In addition, across the Group, there was new income generating capital expenditure of $4.1 million and $8.4 million operational and replacement capital.

Our primary capital expenditure item is dental acquisitions, which are funded by debt. These are made up of an initial upfront payment and further payments over the earn out period.

We have also had significant investment into our radiology businesses in the past five years, however, we have no major new investments in this area planned in FY14. The cost of the new Millennium radiology clinic accounts for most of the new income generating capital spend in FY13.


As at 31 May 2013, Abano had confirmed banking facilities of $151.6 million. We reviewed our bank funding in FY13, and refinanced our existing Australian debt facilities with ASB Bank. We also refinanced our existing New Zealand facilities, gaining improved pricing and tenure. In addition, at the end of May 2013, we negotiated a new funding facility of A$30 million to be used for future acquisitions.

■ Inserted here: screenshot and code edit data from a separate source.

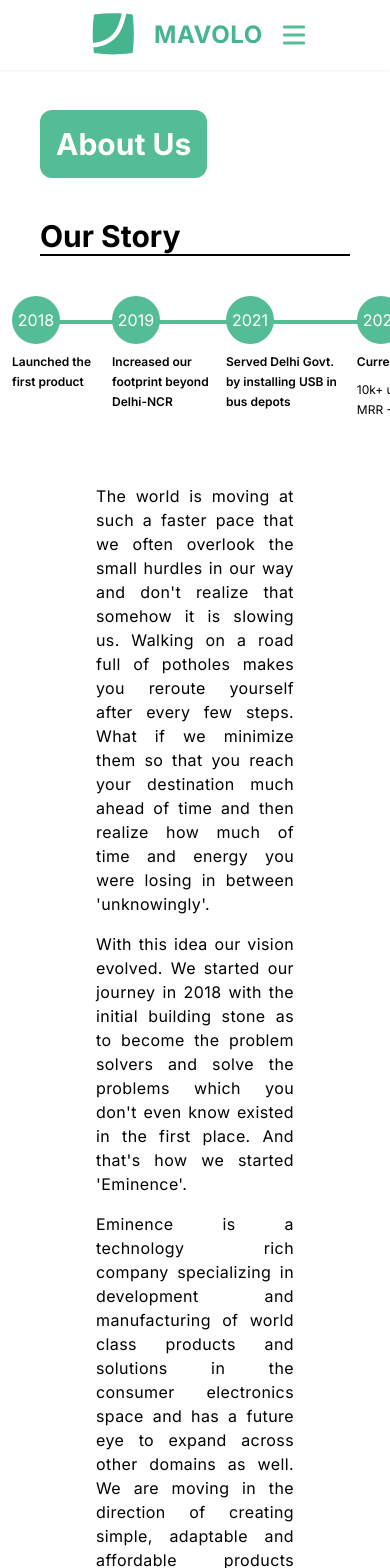
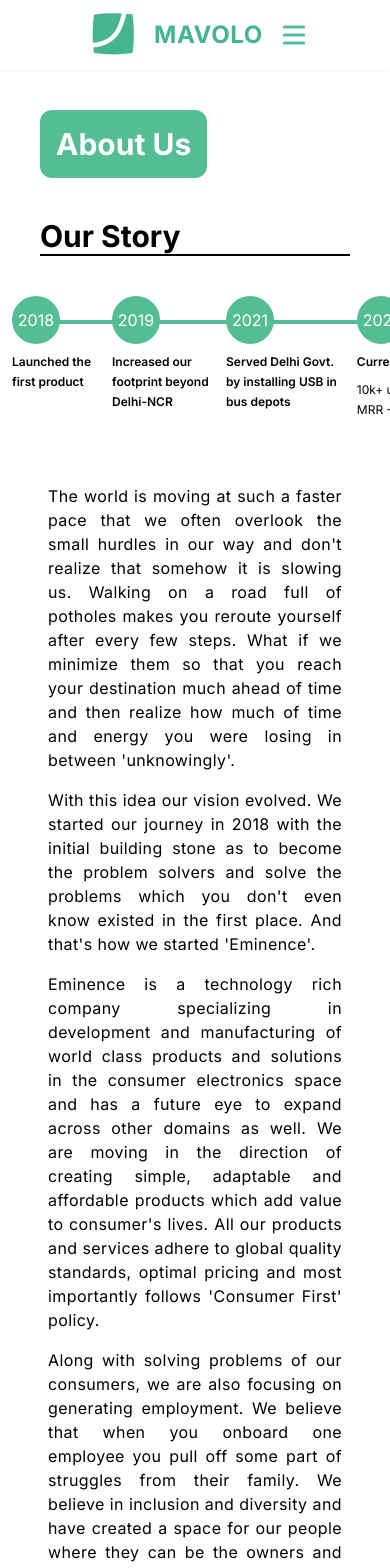
Before and after one commit to admin0717/mavolo_website, a Next.js app: page /about-us in a window 390 px wide. Shown: the top 1568 px of the page. Built offline with nearby package versions, Linux system fonts and the light colour scheme.

Commit message:
timeline added

```diff
--- a/pages/about-us.tsx
+++ b/pages/about-us.tsx
@@ -10,7 +10,7 @@ const AboutUs: NextPage = () => {
         Our Story
       </div>
       <TimelineComponent />
-      <div className="mx-24 my-8 flex flex-col items-start justify-center space-y-4 font-Inter font-normal tracking-wide leading-6 text-justify">
+      <div className="lg:mx-24 mx-12 my-8 flex flex-col items-start justify-center space-y-4 font-Inter font-normal tracking-wide leading-6 text-justify">
         <p>
           The world is moving at such a faster pace that we often overlook the
           small hurdles in our way and don&#39;t realize that somehow it is
@@ -49,7 +49,7 @@ const AboutUs: NextPage = () => {
       <div className=" lg:mx-24  text-start font-bold  text-3xl border-b-2 mx-10 capitalize">
         About Mavolo
       </div>
-      <div className="mx-24 my-8 flex flex-col items-start justify-center space-y-4 font-Inter font-normal tracking-wide leading-6 text-justify">
+      <div className="lg:mx-24 mx-12 my-8 flex flex-col items-start justify-center space-y-4 font-Inter font-normal tracking-wide leading-6 text-justify">
         <p>
           Mavolo by Eminence is one of the fastest growing B2B consumer
           electronics marketplace designing products for manufacturers,
@@ -77,7 +77,7 @@ const AboutUs: NextPage = () => {
       <div className=" lg:mx-24  text-start font-bold  text-3xl border-b-2 mx-10 capitalize">
         Our Vision
       </div>
-      <div className="mx-24 my-8 flex flex-col items-start justify-center space-y-4 font-Inter font-normal tracking-wide leading-6 text-justify">
+      <div className="lg:mx-24 mx-12 my-8 flex flex-col items-start justify-center space-y-4 font-Inter font-normal tracking-wide leading-6 text-justify">
         <p>
           For today&#39;s world, charging and access to the internet are
           fundamental needs. We cannot imagine our day without powering our
```
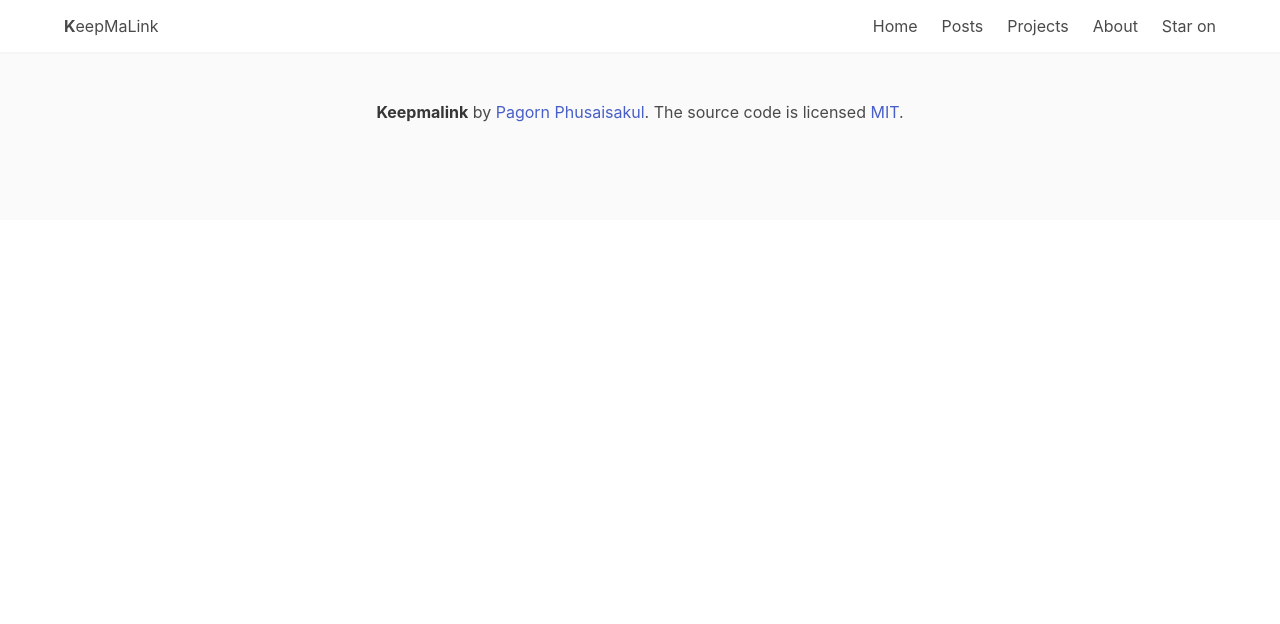
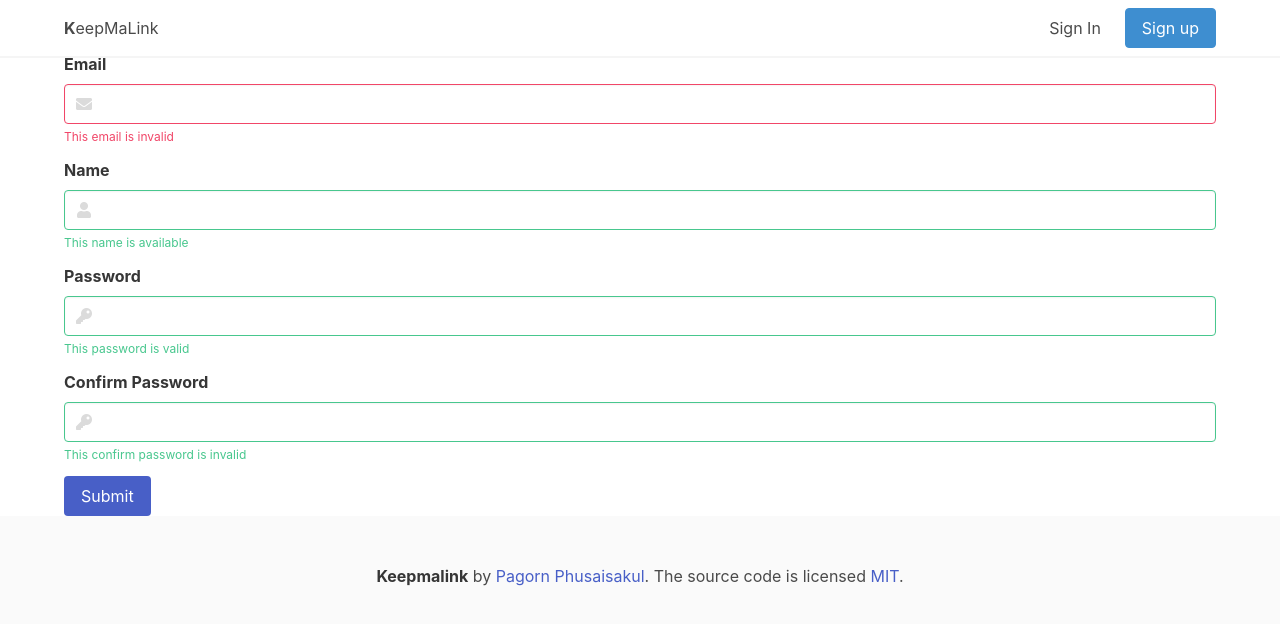
Before and after one commit to nrogap/keepmalink, a React (Create React App) app: page /signup in a window 1280 px wide. Shown: the top 624 px of the page. Built offline with nearby package versions, Linux system fonts and the light colour scheme.

Commit message:
Update Navbar, add new sign in/sign up pages, and remove unused pages

```diff
--- a/public/index.html
+++ b/public/index.html
@@ -10,6 +10,8 @@
     -->
     <link rel="manifest" href="%PUBLIC_URL%/manifest.json">
     <link rel="shortcut icon" href="%PUBLIC_URL%/favicon.ico">
+
+    <link rel="stylesheet" href="https://use.fontawesome.com/releases/v5.1.0/css/all.css" integrity="sha384-lKuwvrZot6UHsBSfcMvOkWwlCMgc0TaWr+30HWe3a4ltaBwTZhyTEggF5tJv8tbt" crossorigin="anonymous">
     <!--
       Notice the use of %PUBLIC_URL% in the tags above.
       It will be replaced with the URL of the `public` folder during the build.
--- a/src/App.js
+++ b/src/App.js
@@ -5,9 +5,8 @@ import Header from './components/Header'
 import Footer from './components/Footer'
 
 import HomePage from './containers/HomePage'
-import AboutPage from './containers/AboutPage'
-import PostPage from './containers/PostPage'
-import ProjectPage from './containers/ProjectPage'
+import SignupPage from './containers/SignupPage'
+import SigninPage from './containers/SigninPage'
 
 class App extends React.Component {
   render() {
@@ -17,9 +16,8 @@ class App extends React.Component {
         <div className="container">
           <Switch>
             <Route exact path="/" component={HomePage} />
-            <Route path="/about" component={AboutPage} />
-            <Route path="/posts" component={PostPage} />
-            <Route path="/projects" component={ProjectPage} />
+            <Route path="/signin" component={SigninPage} />
+            <Route path="/signup" component={SignupPage} />
           </Switch>
         </div>
         <Footer />
--- a/src/components/Footer.js
+++ b/src/components/Footer.js
@@ -3,8 +3,8 @@ import React from 'react'
 class Footer extends React.Component {
   render() {
     return (
-      <footer class="footer">
-        <div class="content has-text-centered">
+      <footer className="footer">
+        <div className="content has-text-centered">
           <p>
             <strong>Keepmalink</strong> by <a href="https://github.com/nrogapp">Pagorn Phusaisakul</a>
             . The source code is licensed <a href="http://opensource.org/licenses/mit-license.php">MIT</a>.
--- a/src/components/Header.js
+++ b/src/components/Header.js
@@ -14,7 +14,7 @@ class Header extends React.Component {
 
   render() {
     return (
-      <div className="Header">
+      <div className="header">
         <nav className="navbar has-shadow is-fixed-top">
           <div className="container">
             <div className="navbar-brand">
@@ -35,18 +35,20 @@ class Header extends React.Component {
               id="mainNav"
             >
               <div className="navbar-end">
-                <NavLink exact to="/" activeClassName="is-active" className="navbar-item">Home</NavLink>
-                <NavLink to="/posts" activeClassName="is-active" className="navbar-item">Posts</NavLink>
-                <NavLink to="/projects" activeClassName="is-active" className="navbar-item">Projects</NavLink>
-                <NavLink to="/about" activeClassName="is-active" className="navbar-item">About</NavLink>
-                <a
-                  className="navbar-item"
-                  href="https://github.com/nrogapp"
-                  target="_blank"
-                  rel="noopener noreferrer"
-                >
-                  Star on <i className="fab fa-github"></i>
-                </a>
+                <div className="navbar-item">
+                  <div className="field is-grouped">
+                    <p className="control">
+                      <NavLink to="/signin" activeClassName="is-active" className="navbar-item">
+                        Sign In
+                      </NavLink>
+                    </p>
+                    <p className="control">
+                      <NavLink to="/signup" className="button is-info is-outlined is-hovered">
+                        Sign up
+                      </NavLink>
+                    </p>
+                  </div>
+                </div>
               </div>
             </div>
           </div>
--- a/src/containers/AboutPage.js
+++ /dev/null
@@ -1,9 +0,0 @@
-import React from 'react'
-
-class AboutPage extends React.Component {
-  render() {
-    return (<h1>About</h1>)
-  }
-}
-
-export default AboutPage
--- a/src/containers/PostPage.js
+++ /dev/null
@@ -1,9 +0,0 @@
-import React from 'react'
-
-class PostPage extends React.Component {
-  render() {
-    return (<h1>Post</h1>)
-  }
-}
-
-export default PostPage
--- a/src/containers/ProjectPage.js
+++ /dev/null
@@ -1,9 +0,0 @@
-import React from 'react'
-
-class ProjectPage extends React.Component {
-  render() {
-    return (<h1>Project</h1>)
-  }
-}
-
-export default ProjectPage
--- /dev/null
+++ b/src/containers/SigninPage.js
@@ -0,0 +1,9 @@
+import React from 'react'
+
+class SigninPage extends React.Component {
+  render() {
+    return (<div>SigninPage</div>)
+  }
+}
+
+export default SigninPage
--- /dev/null
+++ b/src/containers/SignupPage.js
@@ -0,0 +1,114 @@
+import React from 'react'
+
+class SignupPage extends React.Component {
+  state = {
+    email: '',
+    name: '',
+    password: '',
+    confirm: '',
+    emailInvalid: null,
+    nameInvalid: null,
+    passwordInvalid: null,
+    confirmPasswordInvalid: null
+  }
+
+  handleEmail = (event) => {
+    const value = event.target.value
+
+    const regex = /[\w ]{3,50}/
+    const result = regex.test(value)
+
+    if (result) {
+      this.setState({
+        email: value,
+        emailInvalid: null
+      })
+    } else {
+      this.setState({
+        email: null,
+        emailInvalid: 'length is 3 - 50 characters'
+      })
+    }
+  }
+
+  handleSubmit = () => {
+
+  }
+
+  render() {
+    return (
+      <div className="SignupPage">
+        <form onSubmit={this.handleSubmit}>
+          <div className="field">
+            <label className="label">Email</label>
+            <div className="control has-icons-left has-icons-right">
+              <input
+                className="input is-danger"
+                id="inputEmail"
+                type="email"
+                autoComplete="email"
+                onChange={this.handleEmail} />
+              <span className="icon is-small is-left">
+                <i className="fas fa-envelope"></i>
+              </span>
+            </div>
+            <p className="help is-danger">This email is invalid</p>
+          </div>
+
+          <div className="field">
+            <label className="label">Name</label>
+            <div className="control has-icons-left has-icons-right">
+              <input
+                className="input is-success"
+                id="inputName"
+                type="text"
+                autoComplete="name" />
+              <span className="icon is-small is-left">
+                <i className="fas fa-user"></i>
+              </span>
+            </div>
+            <p className="help is-success">This name is available</p>
+          </div>
+
+          <div className="field">
+            <label className="label">Password</label>
+            <div className="control has-icons-left has-icons-right">
+              <input
+                className="input is-success"
+                id="inputPassword"
+                type="password"
+                autoComplete="new-password" />
+              <span className="icon is-small is-left">
+                <i className="fas fa-key"></i>
+              </span>
+            </div>
+            <p className="help is-success">This password is valid</p>
+          </div>
+
+          <div className="field">
+            <label className="label">Confirm Password</label>
+            <div className="control has-icons-left has-icons-right">
+              <input
+                className="input is-success"
+                id="inputConfirmPassword"
+                type="password"
+                autoComplete="new-password" />
+              <span className="icon is-small is-left">
+                <i className="fas fa-key"></i>
+              </span>
+            </div>
+            <p className="help is-success">This confirm password is invalid</p>
+          </div>
+
+          <div className="field is-grouped">
+            <div className="control">
+              <button className="button is-link">Submit</button>
+            </div>
+          </div>
+        </form>
+      </div>
+    )
+  }
+}
+
+export default SignupPage
```
Also changed, not shown: 1 other file (tests, documents, lock files or other folders).
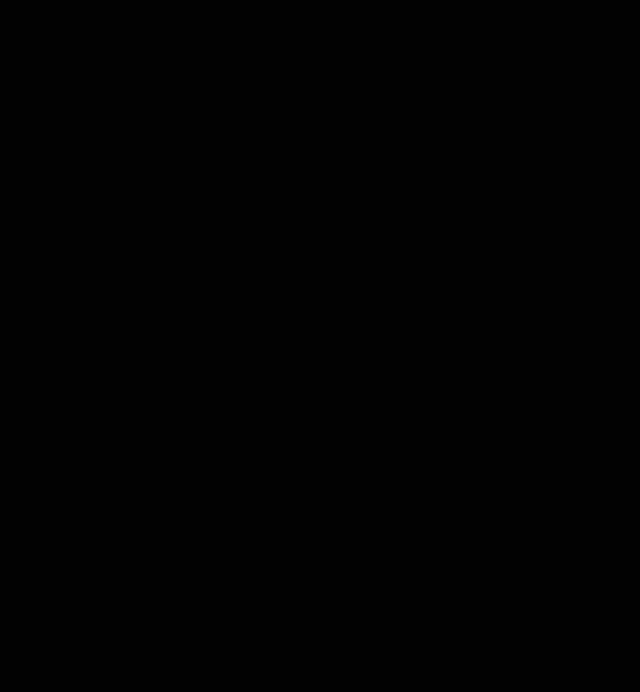
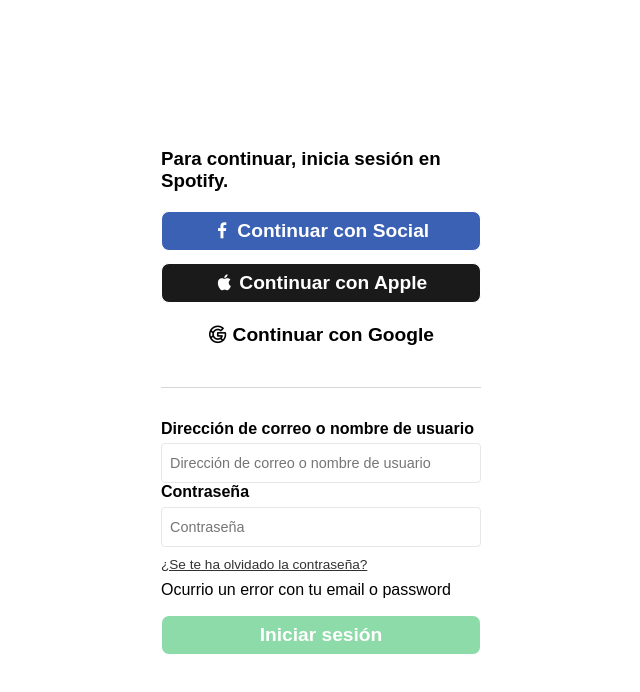
Before and after one commit to IsakkuHN/spotify, an Angular app: page /auth/login in a window 1280 px wide. Before the commit this address led to /. Shown: the top 692 px of the page, without its empty margins (319-959 px from the left). Built offline with nearby package versions, Linux system fonts and the light colour scheme.

Commit message:
Add Login form

```diff
--- a/src/app/modules/auth/auth-routing.module.ts
+++ b/src/app/modules/auth/auth-routing.module.ts
@@ -1,10 +1,20 @@
 import { NgModule } from '@angular/core';
 import { RouterModule, Routes } from '@angular/router';
+import { LoginPageComponent } from './pages/login-page/login-page.component';
 
-const routes: Routes = [];
+const routes: Routes = [
+  {
+    path: 'login',
+    component: LoginPageComponent,
+  },
+  {
+    path: '**',
+    redirectTo: '/auth/login',
+  },
+];
 
 @NgModule({
   imports: [RouterModule.forChild(routes)],
-  exports: [RouterModule]
+  exports: [RouterModule],
 })
-export class AuthRoutingModule { }
+export class AuthRoutingModule {}
--- /dev/null
+++ b/src/app/modules/auth/pages/login-page/login-page.component.css
@@ -0,0 +1,114 @@
+.login-auth-page {
+  position: absolute;
+  width: 100vw;
+  height: 100vh;
+  background-color: var(--color-4);
+  color: var(--color-3);
+  display: flex;
+  justify-content: center;
+  flex-direction: column;
+  align-items: center;
+  align-content: center;
+}
+
+.login-auth-page .login-auth-wrapper {
+  width: 25%;
+  display: flex;
+  justify-content: center;
+  flex-direction: column;
+  align-items: center;
+}
+
+.login-auth-page .login-social-zone {
+  display: flex;
+  flex-direction: column;
+  gap: .75rem;
+  width: 100%;
+}
+
+.login-auth-page .social-btn {
+  border: 0;
+  padding: .5rem 2rem;
+  width: 100%;
+  font-size: var(--font-size-2);
+  border-radius: var(--border-radius-2);
+  box-shadow: var(--shadow-1);
+  border: solid 1px var(--color-4);
+  background-color: var(--color-4);
+  font-weight: 600;
+}
+
+.login-auth-page .login-social-zone .social-btn.btn-fb {
+  background-color: #3A61B3;
+  color: var(--color-4);
+}
+
+.login-auth-page .login-social-zone .social-btn.btn-apple {
+  background-color: #1a1a1a;
+  color: var(--color-4);
+}
+
+.login-auth-page .separator {
+  width: 100%;
+  margin: 2rem 0;
+  border-bottom: solid 1px var(--color-2);
+  opacity: .2;
+}
+
+.login-auth-page .login-auth-form {
+  display: flex;
+  width: 100%;
+  justify-content: flex-start;
+  flex-direction: column;
+}
+
+.login-auth-page .login-auth-form .form-group {
+  display: flex;
+  justify-content: flex-start;
+  flex-direction: column;
+}
+
+.login-auth-page .login-auth-form .form-group input {
+  border: solid 1px #e7e7e7;
+  border-radius: var(--border-radius-1);
+  height: 30px;
+  padding: .25rem .5rem;
+  font-size: 90%;
+}
+
+.login-auth-page .login-auth-form label {
+  padding-bottom: .35rem;
+  font-weight: 600;
+  display: inline-block;
+  margin: 0;
+}
+
+.login-auth-page .login-auth-form .form-steps {
+  padding: .5rem 0;
+}
+
+.login-auth-page .login-auth-form .form-steps .link {
+  color: var(--color-2);
+  font-size: 85%;
+  font-weight: 500;
+  text-decoration: underline;
+}
+
+.login-auth-page .login-auth-form .form-steps .link:hover {
+  color: var(--color-1);
+}
+
+.login-auth-page .login-auth-form .form-action .login {
+  color: var(--color-4);
+  margin: 1rem 0;
+  background-color: var(--color-1);
+}
+
+input.ng-invalid.ng-touched {
+  border: solid 2px red !important
+}
+
+button:disabled {
+  opacity: .5;
+  cursor: not-allowed;
+}
--- /dev/null
+++ b/src/app/modules/auth/pages/login-page/login-page.component.html
@@ -0,0 +1,32 @@
+<div class="login-auth-page">
+  <div class="login-auth-wrapper">
+    <h3>Para continuar, inicia sesión en Spotify.</h3>
+    <div class="login-social-zone">
+      <button class="social-btn btn-fb "> <i class="uil uil-facebook-f"></i> Continuar con Social</button>
+      <button class="social-btn btn-apple"><i class="uil uil-apple"></i> Continuar con Apple</button>
+      <button class="social-btn"><i class="uil uil-google"></i> Continuar con Google</button>
+    </div>
+    <div class="separator"></div>
+    <form class="login-auth-form" [formGroup]="formLogin" (ngSubmit)="sendLogin()">
+      <div class="form-group">
+        <label for="email">Dirección de correo o nombre de usuario</label>
+        <input formControlName="email" type="text" placeholder="Dirección de correo o nombre de usuario"
+          class="form-input">
+      </div>
+      <div class="form-group">
+        <label for="password">Contraseña</label>
+        <input formControlName="password" type="password" placeholder="Contraseña" class="form-input">
+      </div>
+      <div class="form-steps">
+        <a class="link" href="">¿Se te ha olvidado la contraseña?</a>
+      </div>
+      <div>
+        Ocurrio un error con tu email o password
+      </div>
+      <div class="form-action">
+        <button [disabled]="formLogin.invalid" class="login social-btn">Iniciar sesión</button>
+      </div>
+    </form>
+
+  </div>
+</div>
--- /dev/null
+++ b/src/app/modules/auth/pages/login-page/login-page.component.ts
@@ -0,0 +1,29 @@
+import { Component, OnInit } from '@angular/core';
+import { FormControl, FormGroup, Validators } from '@angular/forms';
+
+@Component({
+  selector: 'app-login-page',
+  templateUrl: './login-page.component.html',
+  styleUrls: ['./login-page.component.css'],
+})
+export class LoginPageComponent implements OnInit {
+  formLogin: FormGroup = new FormGroup({});
+
+  constructor() {}
+
+  ngOnInit(): void {
+    this.formLogin = new FormGroup({
+      email: new FormControl('', [Validators.required, Validators.email]),
+      password: new FormControl('', [
+        Validators.required,
+        Validators.minLength(6),
+        Validators.maxLength(12),
+      ]),
+    });
+  }
+
+  sendLogin(): void {
+    const body = this.formLogin.value;
+    console.log(body);
+  }
+}
```
Also changed, not shown: src/app/modules/auth/auth.module.ts (+5 -9 lines), 1 other file (tests, documents, lock files or other folders).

As at 31 May 2013, Abano had undrawn bank funds of $61.1 million.

The proceeds from the sale of Abano Rehabilitation, our brain injury business, in June 2012, were used to repay debt and to fund business growth.

At all times during the 2013 financial year, Abano met and complied with its banking covenants.

Interest Rate Policy

Abano has a policy which provides guidelines for terms and tenure of banking facilities, as well as fixed versus floating interest rates. The primary objective of interest rate risk management is to reduce risk and uncertainty to the business from movements in interest rates. The policy provides for certain percentages of debt to be fixed over a 1 – 10 year period. In addition, to manage the risk of a large portion of facilities maturing in any one year, no more than 33% of debt facilities can mature in any 12 month period over the next 24 month duration.

Foreign Exchange

Generally, all consumables and other purchases are paid for in local currencies and therefore there is no exchange risk. One exception is a small orthotics purchasing contract worth approximately US$1million where forward foreign exchange contracts are in place within each financial year.

Any debt required for the Dental Partners acquisition programme in Australia is provided through local currency facilities and therefore the loan is in the same currency as the underlying asset and the revenue generated from that asset.

Given we are growing all our overseas businesses, we reinvest the earnings from each business back into growth of that business. Therefore, the foreign exchange risk is largely limited to when new capital or funding is required and on the translation of the financial results into New Zealand dollars for reporting purposes. Given we do not repatriate the funds, any gain or loss on exchange rates movements for reporting purposes are not crystallised and are non cash.